Discover the research showing how adverse life events affect risk for all kinds of chronic illnesses. Start with #1 and learn how to make sense of your own chronic illness.
I use type 1 diabetes as a frequent example because the research has been extensive, starting very early in life.
Read these knowing that the research findings are similar for every other chronic illness I have looked at so far, from other autoimmune diseases to chronic fatigue to asthma and many more.
___TVE_SHORTCODE_RAW__<p>In this 6th post of my discovery series, I review 25 years of studies examining links between stress, trauma and adverse events, and type 1 diabetes (T1D). The findings
Despite observed links between stress, trauma and type 1 diabetes (T1D) for over 2000 years and 40 years of research showing that serious life events and trauma increase risk for T1D, doctors don't
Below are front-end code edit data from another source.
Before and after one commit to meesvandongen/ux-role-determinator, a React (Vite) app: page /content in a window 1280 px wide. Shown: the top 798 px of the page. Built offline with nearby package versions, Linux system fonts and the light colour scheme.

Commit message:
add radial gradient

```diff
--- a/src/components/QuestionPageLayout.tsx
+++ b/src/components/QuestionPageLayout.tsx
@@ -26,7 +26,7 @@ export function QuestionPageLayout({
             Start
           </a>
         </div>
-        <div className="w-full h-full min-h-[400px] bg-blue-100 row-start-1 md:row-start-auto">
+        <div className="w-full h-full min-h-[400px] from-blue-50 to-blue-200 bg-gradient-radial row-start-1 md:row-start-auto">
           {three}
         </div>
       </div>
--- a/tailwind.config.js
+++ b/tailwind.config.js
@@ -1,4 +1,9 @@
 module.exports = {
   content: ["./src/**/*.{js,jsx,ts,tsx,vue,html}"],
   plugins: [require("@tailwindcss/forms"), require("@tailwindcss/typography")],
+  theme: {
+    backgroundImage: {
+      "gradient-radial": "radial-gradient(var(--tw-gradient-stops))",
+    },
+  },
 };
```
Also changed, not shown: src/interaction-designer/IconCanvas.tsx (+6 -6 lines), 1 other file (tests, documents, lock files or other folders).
#4 Stress During Pregnancy, Birth and Infancy Increases Risk for Chronic Illness (Type 1 Diabetes, Asthma, ME/CFS)
The research presented in the past 3 posts taught me that stress during pregnancy, birth and infancy increases risk for chronic illness such as type 1 diabetes and asthma. And that my mother and I had
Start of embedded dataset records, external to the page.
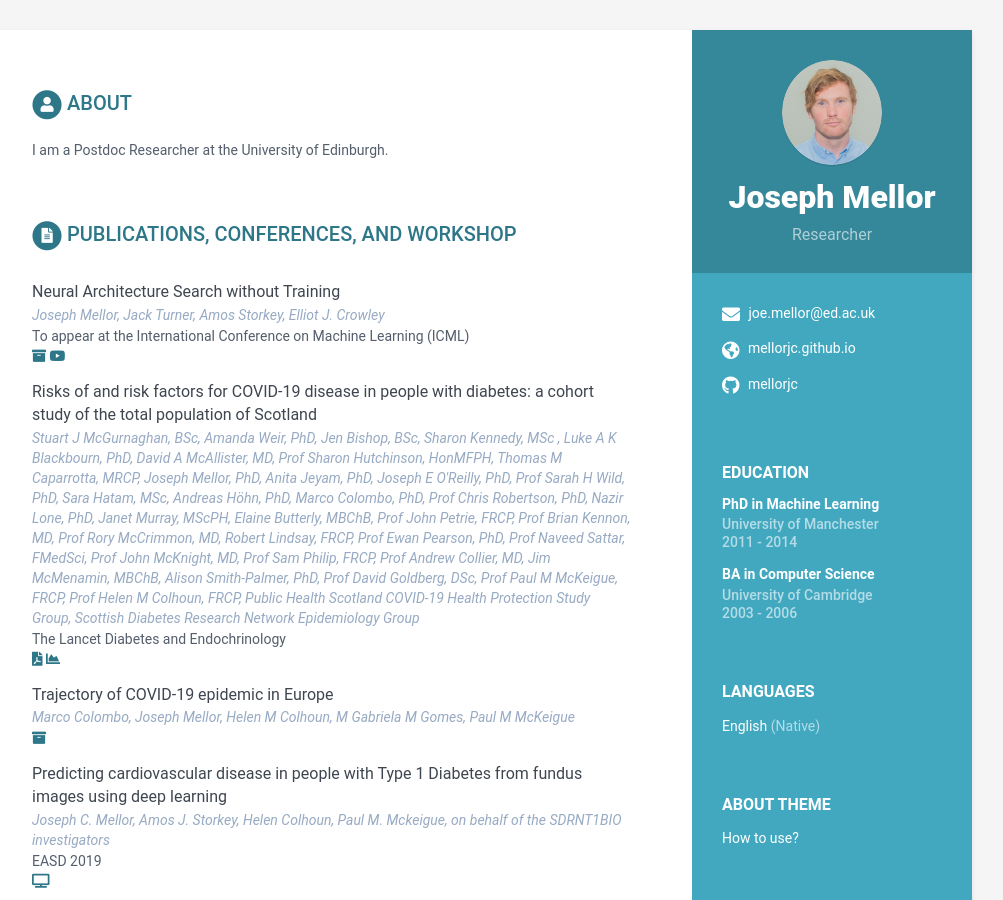
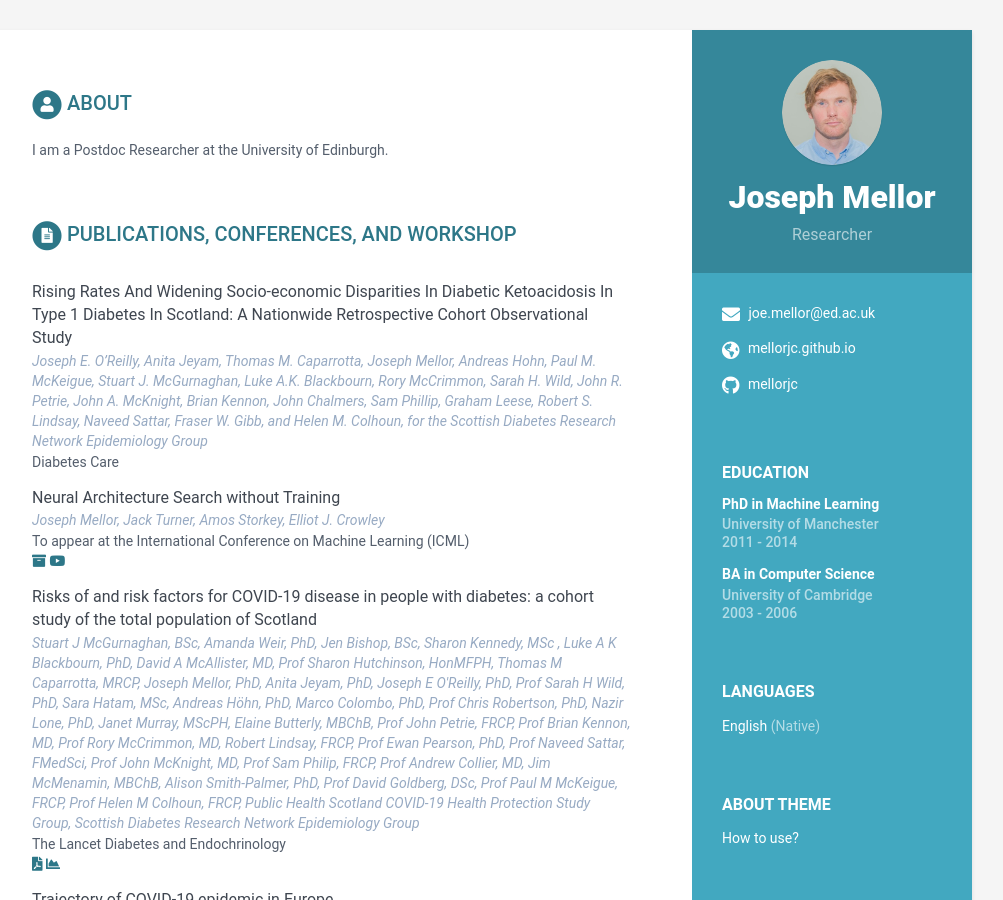
Before and after one commit to mellorjc/mellorjc.github.io, a Jekyll site: the page built from index.html, in a window 1280 px wide and 900 px high. Shown: the whole window, without its empty margins (168-1171 px from the left). Built offline with Jekyll 4.4.1, drawn with Linux system fonts in a browser that asks for light colours.

Commit message:
Update data.yml

```diff
--- a/_data/data.yml
+++ b/_data/data.yml
@@ -83,6 +83,10 @@ publications:
     intro: |
 
     papers:
+      - title: "Rising Rates And Widening Socio-economic Disparities In Diabetic Ketoacidosis In Type 1 Diabetes In Scotland: A Nationwide Retrospective Cohort Observational Study"
+        conference: "Diabetes Care"
+        authors: "Joseph E. O’Reilly, Anita Jeyam, Thomas M. Caparrotta, Joseph Mellor, Andreas Hohn, Paul M. McKeigue, Stuart J. McGurnaghan, Luke A.K. Blackbourn, Rory McCrimmon, Sarah H. Wild, John R. Petrie, John A. McKnight, Brian Kennon, John Chalmers, Sam Phillip, Graham Leese, Robert S. Lindsay, Naveed Sattar, Fraser W. Gibb, and Helen M. Colhoun, for the Scottish Diabetes Research Network Epidemiology Group"
+
       - title: "Neural Architecture Search without Training"
         conference: "To appear at the International Conference on Machine Learning (ICML)"
         authors: "Joseph Mellor, Jack Turner, Amos Storkey, Elliot J. Crowley"
```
Introduction The first post in the causes of chronic illness series describes Swedish researcher Gisela Dahlquist's finding that risk for type 1 diabetes increases when babies are separated from
These studies introduced me to perspectives I had never heard of when I was a family doctor. They offered a new way of thinking about causes. They also suggested potential new tools for treatment
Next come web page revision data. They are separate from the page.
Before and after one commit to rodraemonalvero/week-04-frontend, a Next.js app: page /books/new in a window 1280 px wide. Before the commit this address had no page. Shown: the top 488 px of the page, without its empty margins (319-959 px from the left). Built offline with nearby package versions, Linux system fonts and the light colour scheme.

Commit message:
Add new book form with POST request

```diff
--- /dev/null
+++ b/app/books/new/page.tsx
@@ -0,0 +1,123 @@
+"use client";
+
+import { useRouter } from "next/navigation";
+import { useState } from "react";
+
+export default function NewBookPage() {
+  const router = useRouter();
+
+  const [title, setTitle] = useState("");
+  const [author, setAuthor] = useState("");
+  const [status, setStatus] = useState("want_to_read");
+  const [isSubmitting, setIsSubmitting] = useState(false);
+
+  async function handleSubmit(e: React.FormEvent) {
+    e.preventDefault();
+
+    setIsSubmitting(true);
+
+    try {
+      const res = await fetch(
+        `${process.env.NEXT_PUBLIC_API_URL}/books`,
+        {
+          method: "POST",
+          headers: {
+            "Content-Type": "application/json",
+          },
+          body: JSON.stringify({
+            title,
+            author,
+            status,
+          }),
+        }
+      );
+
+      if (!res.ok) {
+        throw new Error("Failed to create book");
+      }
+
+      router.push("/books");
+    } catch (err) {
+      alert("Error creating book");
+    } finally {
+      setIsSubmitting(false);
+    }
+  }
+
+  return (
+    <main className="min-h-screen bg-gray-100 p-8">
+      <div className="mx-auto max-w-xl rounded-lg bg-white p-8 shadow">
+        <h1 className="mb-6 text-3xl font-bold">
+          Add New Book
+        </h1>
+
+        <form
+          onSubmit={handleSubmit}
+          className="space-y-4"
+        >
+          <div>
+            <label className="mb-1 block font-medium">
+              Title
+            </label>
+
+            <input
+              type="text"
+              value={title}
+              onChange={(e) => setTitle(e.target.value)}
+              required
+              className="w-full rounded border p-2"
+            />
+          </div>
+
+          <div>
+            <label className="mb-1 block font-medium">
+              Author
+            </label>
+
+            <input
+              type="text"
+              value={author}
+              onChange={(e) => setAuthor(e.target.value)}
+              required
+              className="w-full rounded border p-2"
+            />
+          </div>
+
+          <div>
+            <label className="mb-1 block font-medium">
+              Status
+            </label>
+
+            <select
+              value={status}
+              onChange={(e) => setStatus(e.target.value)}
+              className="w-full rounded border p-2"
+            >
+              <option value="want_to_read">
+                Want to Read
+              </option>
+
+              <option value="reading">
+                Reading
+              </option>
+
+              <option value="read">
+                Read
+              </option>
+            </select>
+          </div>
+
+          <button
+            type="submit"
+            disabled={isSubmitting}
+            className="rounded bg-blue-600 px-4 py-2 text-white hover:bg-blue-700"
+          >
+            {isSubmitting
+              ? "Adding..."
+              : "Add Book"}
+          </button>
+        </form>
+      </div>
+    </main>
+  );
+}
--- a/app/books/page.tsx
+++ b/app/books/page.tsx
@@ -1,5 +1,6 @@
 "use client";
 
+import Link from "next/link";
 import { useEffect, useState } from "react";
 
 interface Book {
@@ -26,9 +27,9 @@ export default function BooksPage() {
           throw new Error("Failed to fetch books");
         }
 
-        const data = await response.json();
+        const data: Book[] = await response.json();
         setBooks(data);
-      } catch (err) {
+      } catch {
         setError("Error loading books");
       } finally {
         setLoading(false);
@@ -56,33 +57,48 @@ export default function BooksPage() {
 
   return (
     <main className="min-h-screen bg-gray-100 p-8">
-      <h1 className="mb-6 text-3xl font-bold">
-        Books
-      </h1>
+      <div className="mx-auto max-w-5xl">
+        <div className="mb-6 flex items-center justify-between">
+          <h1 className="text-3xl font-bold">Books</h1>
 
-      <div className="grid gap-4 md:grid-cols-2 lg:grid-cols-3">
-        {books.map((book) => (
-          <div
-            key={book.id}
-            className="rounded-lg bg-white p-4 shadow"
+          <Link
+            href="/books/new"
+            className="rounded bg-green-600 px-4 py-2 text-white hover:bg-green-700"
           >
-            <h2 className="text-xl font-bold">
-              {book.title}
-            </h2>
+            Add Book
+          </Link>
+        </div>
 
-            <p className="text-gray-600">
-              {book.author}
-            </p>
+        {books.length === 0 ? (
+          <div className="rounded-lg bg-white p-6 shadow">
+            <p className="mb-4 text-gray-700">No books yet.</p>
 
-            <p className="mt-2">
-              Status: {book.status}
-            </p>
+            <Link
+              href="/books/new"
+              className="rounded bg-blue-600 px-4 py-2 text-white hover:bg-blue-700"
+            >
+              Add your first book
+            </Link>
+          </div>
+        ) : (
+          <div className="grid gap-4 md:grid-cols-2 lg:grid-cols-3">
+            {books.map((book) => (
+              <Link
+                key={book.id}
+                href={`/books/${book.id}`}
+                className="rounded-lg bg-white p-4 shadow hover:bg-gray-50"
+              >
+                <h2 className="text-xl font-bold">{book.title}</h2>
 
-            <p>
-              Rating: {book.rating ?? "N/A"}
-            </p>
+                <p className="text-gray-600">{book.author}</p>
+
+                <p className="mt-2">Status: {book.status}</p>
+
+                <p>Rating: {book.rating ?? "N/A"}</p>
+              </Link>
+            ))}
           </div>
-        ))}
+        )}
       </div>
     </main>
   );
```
This is the first post in "The Discovery Series," describing science that lead me to think about causes of chronic illness in a different way than I was taught as a medical doctor. I start with a